**Work instructions**.
Reproduce the data that follows character for character, but omit its pictures.

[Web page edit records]
= = =

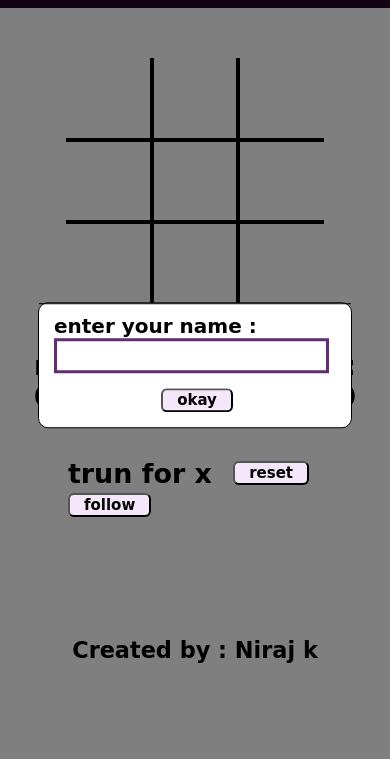
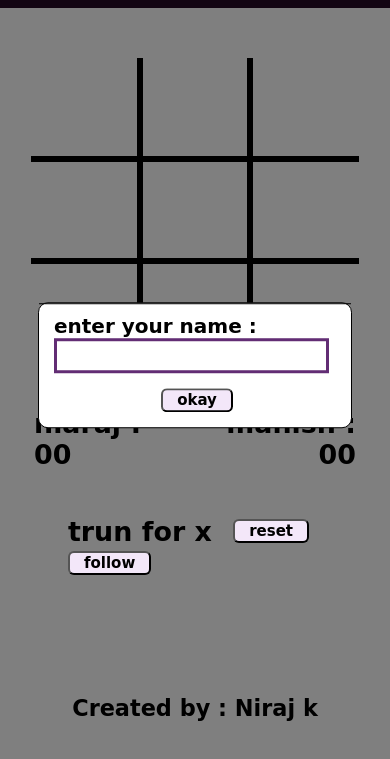
Before and after one commit to manishsolanki1/tic_tac_toe_, a plain HTML site: page index.html in a window 390 px wide. Shown: the part 57-816 px from the top of the page. Drawn offline with nearby package versions, Linux system fonts and the light colour scheme; no server answers; a web font is replaced by a local one.

Commit message:
Update index.html
styling changes

```diff
--- a/index.html
+++ b/index.html
@@ -55,7 +55,7 @@
 	}
 
 	.box {
-		border: 2px solid black;
+		border: 3px solid black;
 		font-size: 8vw;
 		display: flex;
 		justify-content: center;
@@ -163,8 +163,8 @@ font-size: 1.4em;
         font-size: 1.5rem;
     }
     .con {
-        grid-template-rows: repeat(3, 21vw);
-        grid-template-columns: repeat(3, 22vw);
+        grid-template-rows: repeat(3, 26vw);
+        grid-template-columns: repeat(3, 28vw);
     }
 	.gameinfo{
 		margin: 46px 0px;
```
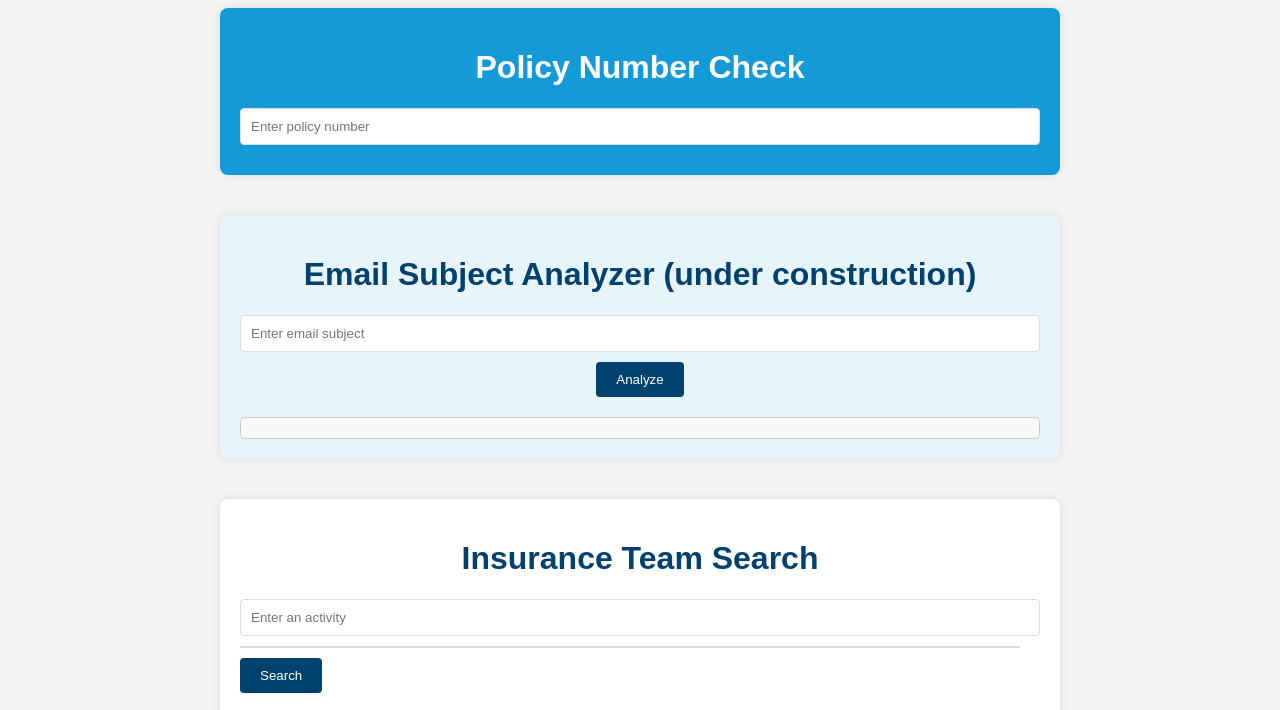
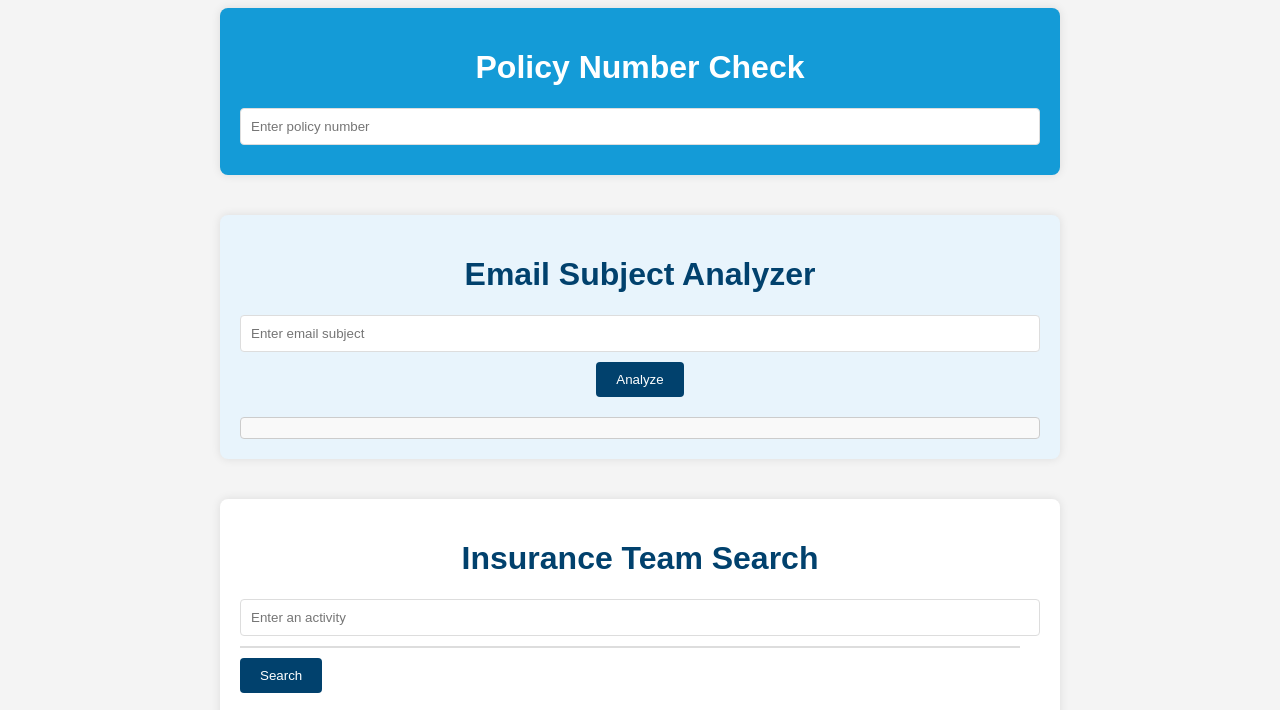
Before and after one commit to AnisghebacheCFC/TeamChecker, a plain HTML site: page index.html in a window 1280 px wide. Shown: the part 82-792 px from the top of the page. Drawn offline with nearby package versions, Linux system fonts and the light colour scheme.

Commit message:
Update index.html

```diff
--- a/index.html
+++ b/index.html
@@ -23,7 +23,7 @@
 
     <!-- New Email Subject Analyzer Section -->
     <div class="container" id="analyzerContainer">
-        <h1>Email Subject Analyzer (under construction)</h1>
+        <h1>Email Subject Analyzer</h1>
         <input type="text" id="emailSubject" placeholder="Enter email subject">
         <div class="center">
             <button id="analyzeButton">Analyze</button>
```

= = =

**Answer to the problem**.
Before and after one commit to manishsolanki1/tic_tac_toe_, a plain HTML site: page index.html in a window 390 px wide. Shown: the part 57-816 px from the top of the page. Drawn offline with nearby package versions, Linux system fonts and the light colour scheme; no server answers; a web font is replaced by a local one.

Commit message:
Update index.html
styling changes

```diff
--- a/index.html
+++ b/index.html
@@ -55,7 +55,7 @@
 	}
 
 	.box {
-		border: 2px solid black;
+		border: 3px solid black;
 		font-size: 8vw;
 		display: flex;
 		justify-content: center;
@@ -163,8 +163,8 @@ font-size: 1.4em;
         font-size: 1.5rem;
     }
     .con {
-        grid-template-rows: repeat(3, 21vw);
-        grid-template-columns: repeat(3, 22vw);
+        grid-template-rows: repeat(3, 26vw);
+        grid-template-columns: repeat(3, 28vw);
     }
 	.gameinfo{
 		margin: 46px 0px;
```
Before and after one commit to AnisghebacheCFC/TeamChecker, a plain HTML site: page index.html in a window 1280 px wide. Shown: the part 82-792 px from the top of the page. Drawn offline with nearby package versions, Linux system fonts and the light colour scheme.

Commit message:
Update index.html

```diff
--- a/index.html
+++ b/index.html
@@ -23,7 +23,7 @@
 
     <!-- New Email Subject Analyzer Section -->
     <div class="container" id="analyzerContainer">
-        <h1>Email Subject Analyzer (under construction)</h1>
+        <h1>Email Subject Analyzer</h1>
         <input type="text" id="emailSubject" placeholder="Enter email subject">
         <div class="center">
             <button id="analyzeButton">Analyze</button>
```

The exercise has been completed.